"For the first time in the centuries of long history of cider making, it can be said that never again will one vintage Somerset cider apple be wasted" said Showerings boss Herbert Showering. Redvers Coate described the merger as "a dream come true for me" and added: "This is a really big event in the history of Somerset cider". "We shall now see to it that good advertising and marketing support is used for Somerset cider which is one of the world's most natural and healthy drinks".

Production and staff both doubled and by the 1960s, Coate's was exporting worldwide and buying apples from more than 1,000 Somerset farmers. Redvers Coate retired in 1969 and two years later, Showering merged the company with Gaymers and Whiteways. Then, in the early 1970s, production was switched to a new plant at Shepton Mallet employing just 70 people. By 1975, the Nailsea factory was closed and the site was eventually sold to Marconi Avionics.

Redvers Coate, master cider maker, died at his home in Abbots Leigh on June 13 1985, after a serious illness. He was 84 years of age.

He had lived and developed the cider orchards in Manor Road.

Isn't that a great story?

So far all I have done is give the crate a clean with a stiff churn brush to get the cobwebs and dirt off but I'm hoping to restore it a little.  I don't want to take away any of it's charm or make it perfect, just to clean it up, maybe find a way of bringing out the colours of the wood and the lettering and then to find the perfect place for it in my home.

I'm hoping that someone might have some pointers on the best way to go about this (I'm thinking you might have some ideas Emma Kate ...) because it really does deserve to be treated with a little respect having survived so long and having been so unloved.


Mike @ A Bit About Britain said...

Well I never! I remember Coate's cider! Can't help you with your crate though...

Sarah said...

That's ok Mike, I have a friend who I'm pretty sure can - I'm just so pleased to have it!

Gosia k said...

Great story i Love it

Brighton Pensioner said...

Can't help with the cleaning - sorry about that - but it's good to see Backwell being mentioned. I know it almost as well as the nearby village (hamlet) of Brockley.

Sarah said...

Thank you Gosia.

It's great to have a little bit of local history BP - there is also something else which is connected to this story but I'm saving that for another post.

JoAnn ( Scene Through My Eyes) said...

A charming crate for sure - I would leave it just like it is and enjoy it richness of age.

Karen S. said...

I have to help to offer either, but what an amazing and interesting post!

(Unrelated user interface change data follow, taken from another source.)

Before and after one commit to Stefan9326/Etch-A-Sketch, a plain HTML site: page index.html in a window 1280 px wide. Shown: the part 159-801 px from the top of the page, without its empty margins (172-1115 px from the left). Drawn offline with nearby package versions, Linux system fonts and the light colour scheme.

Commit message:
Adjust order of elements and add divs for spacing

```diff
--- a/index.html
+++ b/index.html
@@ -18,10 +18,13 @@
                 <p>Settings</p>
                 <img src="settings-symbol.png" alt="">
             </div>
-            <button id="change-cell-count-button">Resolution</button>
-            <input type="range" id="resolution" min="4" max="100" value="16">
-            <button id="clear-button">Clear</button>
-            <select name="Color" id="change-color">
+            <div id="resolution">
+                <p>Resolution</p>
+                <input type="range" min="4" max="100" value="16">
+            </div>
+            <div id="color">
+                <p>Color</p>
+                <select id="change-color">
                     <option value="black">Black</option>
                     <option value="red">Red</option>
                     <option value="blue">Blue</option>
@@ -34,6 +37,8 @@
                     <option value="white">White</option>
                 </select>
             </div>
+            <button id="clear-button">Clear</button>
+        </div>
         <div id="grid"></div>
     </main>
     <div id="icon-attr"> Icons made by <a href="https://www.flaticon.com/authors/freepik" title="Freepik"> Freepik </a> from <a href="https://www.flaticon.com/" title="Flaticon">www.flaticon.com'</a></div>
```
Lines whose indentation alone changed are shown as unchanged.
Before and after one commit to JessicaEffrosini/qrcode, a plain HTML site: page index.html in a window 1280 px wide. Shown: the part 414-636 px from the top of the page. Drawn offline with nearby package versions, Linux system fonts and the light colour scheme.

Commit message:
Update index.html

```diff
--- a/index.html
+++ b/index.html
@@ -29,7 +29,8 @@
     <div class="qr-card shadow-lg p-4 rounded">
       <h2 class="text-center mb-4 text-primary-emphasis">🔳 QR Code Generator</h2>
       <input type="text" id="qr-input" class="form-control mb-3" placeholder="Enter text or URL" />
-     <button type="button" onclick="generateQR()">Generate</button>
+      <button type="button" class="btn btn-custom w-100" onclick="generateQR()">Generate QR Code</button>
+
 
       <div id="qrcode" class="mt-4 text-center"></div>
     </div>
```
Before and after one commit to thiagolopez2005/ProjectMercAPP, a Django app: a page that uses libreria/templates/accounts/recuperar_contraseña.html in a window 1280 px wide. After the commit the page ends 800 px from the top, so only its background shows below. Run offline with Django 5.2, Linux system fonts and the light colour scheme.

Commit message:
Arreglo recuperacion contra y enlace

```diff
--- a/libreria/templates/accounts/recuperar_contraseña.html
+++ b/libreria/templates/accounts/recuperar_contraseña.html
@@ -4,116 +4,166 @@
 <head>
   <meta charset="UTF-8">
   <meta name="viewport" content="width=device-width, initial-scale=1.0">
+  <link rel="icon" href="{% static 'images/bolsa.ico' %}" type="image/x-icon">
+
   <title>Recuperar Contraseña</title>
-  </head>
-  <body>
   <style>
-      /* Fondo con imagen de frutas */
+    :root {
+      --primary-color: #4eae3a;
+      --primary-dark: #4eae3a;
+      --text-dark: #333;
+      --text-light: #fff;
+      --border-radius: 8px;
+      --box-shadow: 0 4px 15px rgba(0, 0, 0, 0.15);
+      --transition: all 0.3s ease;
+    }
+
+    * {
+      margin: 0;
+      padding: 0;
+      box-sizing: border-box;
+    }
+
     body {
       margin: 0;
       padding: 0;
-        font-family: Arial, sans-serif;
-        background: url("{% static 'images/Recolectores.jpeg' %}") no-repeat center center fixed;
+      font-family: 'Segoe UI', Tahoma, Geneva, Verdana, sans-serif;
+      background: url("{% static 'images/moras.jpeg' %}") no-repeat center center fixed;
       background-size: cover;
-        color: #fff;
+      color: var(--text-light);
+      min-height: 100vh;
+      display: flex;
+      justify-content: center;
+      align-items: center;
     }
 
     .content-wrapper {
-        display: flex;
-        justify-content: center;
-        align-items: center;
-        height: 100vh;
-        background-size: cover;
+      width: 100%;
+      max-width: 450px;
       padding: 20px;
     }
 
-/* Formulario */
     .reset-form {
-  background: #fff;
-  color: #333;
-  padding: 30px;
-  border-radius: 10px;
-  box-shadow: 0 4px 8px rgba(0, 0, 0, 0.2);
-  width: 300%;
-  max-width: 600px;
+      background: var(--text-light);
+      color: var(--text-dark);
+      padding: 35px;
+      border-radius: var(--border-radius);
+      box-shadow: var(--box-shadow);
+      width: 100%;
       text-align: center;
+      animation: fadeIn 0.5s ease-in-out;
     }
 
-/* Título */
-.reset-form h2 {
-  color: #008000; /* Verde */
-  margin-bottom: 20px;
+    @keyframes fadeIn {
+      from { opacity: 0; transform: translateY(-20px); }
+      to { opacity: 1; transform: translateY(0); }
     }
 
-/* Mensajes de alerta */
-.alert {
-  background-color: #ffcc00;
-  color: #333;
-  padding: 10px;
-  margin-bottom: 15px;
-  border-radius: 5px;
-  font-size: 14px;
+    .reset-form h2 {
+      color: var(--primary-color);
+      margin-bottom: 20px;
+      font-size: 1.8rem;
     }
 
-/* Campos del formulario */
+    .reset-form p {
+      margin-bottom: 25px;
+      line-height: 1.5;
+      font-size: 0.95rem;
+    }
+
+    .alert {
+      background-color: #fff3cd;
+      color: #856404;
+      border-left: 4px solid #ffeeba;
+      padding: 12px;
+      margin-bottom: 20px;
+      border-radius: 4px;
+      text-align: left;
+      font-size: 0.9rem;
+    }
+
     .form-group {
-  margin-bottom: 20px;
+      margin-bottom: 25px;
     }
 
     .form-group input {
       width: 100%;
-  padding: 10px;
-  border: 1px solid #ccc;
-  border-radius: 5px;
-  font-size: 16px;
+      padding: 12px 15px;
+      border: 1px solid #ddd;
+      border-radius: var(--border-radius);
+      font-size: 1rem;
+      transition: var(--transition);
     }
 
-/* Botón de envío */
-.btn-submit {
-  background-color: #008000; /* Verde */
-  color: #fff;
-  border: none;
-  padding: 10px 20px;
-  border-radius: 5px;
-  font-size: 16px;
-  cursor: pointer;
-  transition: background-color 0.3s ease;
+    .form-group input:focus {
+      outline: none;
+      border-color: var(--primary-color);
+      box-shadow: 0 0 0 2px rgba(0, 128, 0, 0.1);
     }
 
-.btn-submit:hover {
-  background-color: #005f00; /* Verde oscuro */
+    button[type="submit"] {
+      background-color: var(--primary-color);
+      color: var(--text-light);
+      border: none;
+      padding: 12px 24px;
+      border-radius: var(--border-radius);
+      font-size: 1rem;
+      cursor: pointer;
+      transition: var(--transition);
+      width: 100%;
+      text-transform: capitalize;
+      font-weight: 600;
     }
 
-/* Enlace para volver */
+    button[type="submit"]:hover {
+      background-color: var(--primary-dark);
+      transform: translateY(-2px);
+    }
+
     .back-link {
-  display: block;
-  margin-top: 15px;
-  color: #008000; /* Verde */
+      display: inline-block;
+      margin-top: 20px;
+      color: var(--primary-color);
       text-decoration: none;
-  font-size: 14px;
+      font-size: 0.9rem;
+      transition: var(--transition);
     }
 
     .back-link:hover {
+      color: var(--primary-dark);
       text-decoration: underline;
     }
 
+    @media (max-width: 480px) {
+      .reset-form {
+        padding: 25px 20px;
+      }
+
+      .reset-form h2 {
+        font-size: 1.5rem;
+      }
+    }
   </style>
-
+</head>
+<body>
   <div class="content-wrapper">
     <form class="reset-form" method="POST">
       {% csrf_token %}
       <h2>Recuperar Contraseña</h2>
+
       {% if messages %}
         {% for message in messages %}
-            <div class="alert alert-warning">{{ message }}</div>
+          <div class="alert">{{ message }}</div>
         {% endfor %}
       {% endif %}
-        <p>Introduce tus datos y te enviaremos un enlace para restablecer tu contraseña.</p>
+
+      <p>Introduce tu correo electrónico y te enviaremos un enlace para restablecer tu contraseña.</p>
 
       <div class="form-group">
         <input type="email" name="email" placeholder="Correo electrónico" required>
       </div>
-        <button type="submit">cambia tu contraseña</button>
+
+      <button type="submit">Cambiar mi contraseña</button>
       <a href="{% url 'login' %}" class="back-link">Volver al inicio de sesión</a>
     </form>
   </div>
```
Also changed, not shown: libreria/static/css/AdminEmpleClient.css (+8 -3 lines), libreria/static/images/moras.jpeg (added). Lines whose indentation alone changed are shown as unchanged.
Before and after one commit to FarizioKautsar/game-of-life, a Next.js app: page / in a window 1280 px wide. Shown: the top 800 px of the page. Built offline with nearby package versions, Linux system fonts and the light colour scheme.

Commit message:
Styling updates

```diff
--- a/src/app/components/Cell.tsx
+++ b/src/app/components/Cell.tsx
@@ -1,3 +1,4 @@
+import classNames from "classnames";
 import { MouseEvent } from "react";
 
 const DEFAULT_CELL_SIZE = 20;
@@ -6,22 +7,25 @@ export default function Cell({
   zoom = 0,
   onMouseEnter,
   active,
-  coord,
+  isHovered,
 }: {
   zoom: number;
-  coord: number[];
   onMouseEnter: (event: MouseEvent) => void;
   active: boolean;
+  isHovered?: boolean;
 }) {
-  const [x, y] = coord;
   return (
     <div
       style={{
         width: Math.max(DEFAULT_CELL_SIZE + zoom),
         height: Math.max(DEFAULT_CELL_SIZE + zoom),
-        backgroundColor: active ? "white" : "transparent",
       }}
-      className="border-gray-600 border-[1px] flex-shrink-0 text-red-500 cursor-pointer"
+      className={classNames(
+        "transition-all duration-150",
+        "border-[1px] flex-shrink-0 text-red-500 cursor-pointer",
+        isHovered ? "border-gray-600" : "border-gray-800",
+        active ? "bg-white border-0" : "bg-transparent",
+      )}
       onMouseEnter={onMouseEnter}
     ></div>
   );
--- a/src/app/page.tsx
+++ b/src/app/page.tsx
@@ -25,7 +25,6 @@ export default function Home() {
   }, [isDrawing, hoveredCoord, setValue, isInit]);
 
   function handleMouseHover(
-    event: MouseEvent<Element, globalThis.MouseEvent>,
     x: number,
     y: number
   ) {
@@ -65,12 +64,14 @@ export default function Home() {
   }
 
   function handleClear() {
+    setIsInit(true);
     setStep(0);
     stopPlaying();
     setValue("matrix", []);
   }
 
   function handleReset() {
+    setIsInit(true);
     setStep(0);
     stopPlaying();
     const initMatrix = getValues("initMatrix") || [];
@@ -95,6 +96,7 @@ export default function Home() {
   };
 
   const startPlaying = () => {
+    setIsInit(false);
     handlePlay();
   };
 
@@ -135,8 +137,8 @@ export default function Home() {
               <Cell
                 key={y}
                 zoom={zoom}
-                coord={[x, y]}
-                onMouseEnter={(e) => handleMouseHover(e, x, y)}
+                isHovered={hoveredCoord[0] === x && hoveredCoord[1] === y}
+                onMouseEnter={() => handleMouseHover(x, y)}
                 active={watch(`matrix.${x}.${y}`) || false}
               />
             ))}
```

Funny thing about old crates around here, sometimes they are just remakes, (an with incredible skills in aging wood too) so it's quite interesting when I see the real thing.

LV said...

Great wine history story.

Stephen Hayes said...

That crate has so much character. I have just the place for it in my studio.

joeh said...

That crate is a grate find. I wouldn't do anything but clean it up.

Maybe consult an expert in how to best preserve it without destroying any of its character.

Tom said...

Cider has become BIG business in these parts. Tom The Backroads Traveller

Emma Kate at Paint and Style said...

It's utterly perfect! Don't touch it! It has a bleached out look that i try to fake with newer crates. If you wanted the lettering to stand out more you could try a grey sharpie but if the wood is old and dry the ink seeps so stay well away from the edges of the letters. But really, I wouldn't. It's GORGEOUS and original. You don't need to tamper with it. xxx

Halcyon said...

What a neat find! I hope you'll show some pictures of the restored item when it's finished.

Sarah said...

I think I agree with everyone who says don't do anything other than clean it up. I certainly don't want to do anything that destroys it's charm and character so it's probably best left as it is other than cleaning.

I did wonder about using a sharpie to go over the lettering Emma Kate but the wood is very old and dry and I'm no expert so I'll leave it.

So far I don't have the perfect setting for it Stephen but I'll find one so I'm afraid it's not going anywhere :-).

I'll see if I can find out how to best preserve it Joe although it seems to have survived pretty well just being kept dry so maybe that's all I need to do.

EG CameraGirl said...

The cider box is indeed a treasure!

Tanya Breese said...

that is a great find!!